**Exercise instructions:** Please copy every line from the records below that contains the string "error".

[[ Supplied material, beginning ]]

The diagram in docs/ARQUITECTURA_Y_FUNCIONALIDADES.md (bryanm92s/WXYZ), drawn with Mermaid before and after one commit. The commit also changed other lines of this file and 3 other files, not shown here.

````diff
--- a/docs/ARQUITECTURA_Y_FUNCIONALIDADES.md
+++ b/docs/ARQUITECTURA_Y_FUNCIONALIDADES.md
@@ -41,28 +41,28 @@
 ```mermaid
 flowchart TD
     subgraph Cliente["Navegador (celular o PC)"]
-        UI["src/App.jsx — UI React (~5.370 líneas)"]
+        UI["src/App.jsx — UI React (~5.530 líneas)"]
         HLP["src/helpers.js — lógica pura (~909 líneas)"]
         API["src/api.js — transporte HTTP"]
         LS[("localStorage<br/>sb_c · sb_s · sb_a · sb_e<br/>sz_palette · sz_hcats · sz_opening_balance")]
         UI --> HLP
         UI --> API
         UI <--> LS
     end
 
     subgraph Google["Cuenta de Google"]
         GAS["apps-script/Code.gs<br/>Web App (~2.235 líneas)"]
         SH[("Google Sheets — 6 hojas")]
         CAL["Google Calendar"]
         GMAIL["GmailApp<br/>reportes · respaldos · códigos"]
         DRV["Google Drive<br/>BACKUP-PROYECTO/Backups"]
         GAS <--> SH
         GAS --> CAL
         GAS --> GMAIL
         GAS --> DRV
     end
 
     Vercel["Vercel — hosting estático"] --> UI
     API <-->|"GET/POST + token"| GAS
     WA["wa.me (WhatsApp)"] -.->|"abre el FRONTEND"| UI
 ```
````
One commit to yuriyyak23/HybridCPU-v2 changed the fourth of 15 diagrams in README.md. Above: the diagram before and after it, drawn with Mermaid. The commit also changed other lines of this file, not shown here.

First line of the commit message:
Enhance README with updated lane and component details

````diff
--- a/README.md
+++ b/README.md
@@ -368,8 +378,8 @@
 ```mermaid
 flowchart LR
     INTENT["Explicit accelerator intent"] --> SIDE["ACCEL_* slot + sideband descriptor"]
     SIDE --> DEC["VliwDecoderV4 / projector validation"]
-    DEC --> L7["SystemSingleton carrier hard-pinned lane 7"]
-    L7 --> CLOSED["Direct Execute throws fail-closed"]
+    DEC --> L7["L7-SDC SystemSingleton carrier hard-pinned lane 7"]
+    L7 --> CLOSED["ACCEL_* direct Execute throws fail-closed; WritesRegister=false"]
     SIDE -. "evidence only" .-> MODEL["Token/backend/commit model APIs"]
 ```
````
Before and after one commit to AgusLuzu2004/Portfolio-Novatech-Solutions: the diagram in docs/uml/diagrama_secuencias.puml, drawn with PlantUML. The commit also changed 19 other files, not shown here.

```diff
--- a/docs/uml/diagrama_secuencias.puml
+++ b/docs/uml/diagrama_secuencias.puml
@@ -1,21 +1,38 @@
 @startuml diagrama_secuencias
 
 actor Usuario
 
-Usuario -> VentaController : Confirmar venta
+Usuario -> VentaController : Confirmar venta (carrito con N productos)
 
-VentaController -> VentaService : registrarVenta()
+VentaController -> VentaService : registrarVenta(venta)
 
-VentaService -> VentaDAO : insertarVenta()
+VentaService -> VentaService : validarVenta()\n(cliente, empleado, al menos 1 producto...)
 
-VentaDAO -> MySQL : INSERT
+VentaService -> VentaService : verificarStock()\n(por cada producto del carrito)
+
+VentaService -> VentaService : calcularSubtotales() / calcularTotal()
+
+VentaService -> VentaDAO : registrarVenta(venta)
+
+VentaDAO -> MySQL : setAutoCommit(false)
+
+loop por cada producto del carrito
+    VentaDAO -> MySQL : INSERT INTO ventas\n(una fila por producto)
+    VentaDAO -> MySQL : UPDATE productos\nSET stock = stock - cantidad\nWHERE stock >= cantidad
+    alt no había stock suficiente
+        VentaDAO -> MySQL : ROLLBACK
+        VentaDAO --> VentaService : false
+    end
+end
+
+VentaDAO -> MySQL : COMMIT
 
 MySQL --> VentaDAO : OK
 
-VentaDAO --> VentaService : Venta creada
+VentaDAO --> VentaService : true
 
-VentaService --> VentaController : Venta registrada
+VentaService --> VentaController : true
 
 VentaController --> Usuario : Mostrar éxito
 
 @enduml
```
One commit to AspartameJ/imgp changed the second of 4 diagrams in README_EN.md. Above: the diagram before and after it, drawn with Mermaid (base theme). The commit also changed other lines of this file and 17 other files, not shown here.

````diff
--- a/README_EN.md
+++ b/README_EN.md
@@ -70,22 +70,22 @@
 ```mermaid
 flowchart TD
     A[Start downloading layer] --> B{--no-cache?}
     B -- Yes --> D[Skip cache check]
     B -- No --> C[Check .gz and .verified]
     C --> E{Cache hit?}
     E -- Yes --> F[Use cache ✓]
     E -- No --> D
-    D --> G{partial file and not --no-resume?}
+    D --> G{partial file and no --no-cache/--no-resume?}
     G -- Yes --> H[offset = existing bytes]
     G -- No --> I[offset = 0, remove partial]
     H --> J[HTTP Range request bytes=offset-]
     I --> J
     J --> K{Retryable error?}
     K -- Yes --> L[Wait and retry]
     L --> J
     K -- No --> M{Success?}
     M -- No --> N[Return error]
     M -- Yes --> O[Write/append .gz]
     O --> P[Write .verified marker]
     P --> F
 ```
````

[[ Supplied material, end ]]

**Result for this exercise:**
     J --> K{Retryable error?}
     M -- No --> N[Return error]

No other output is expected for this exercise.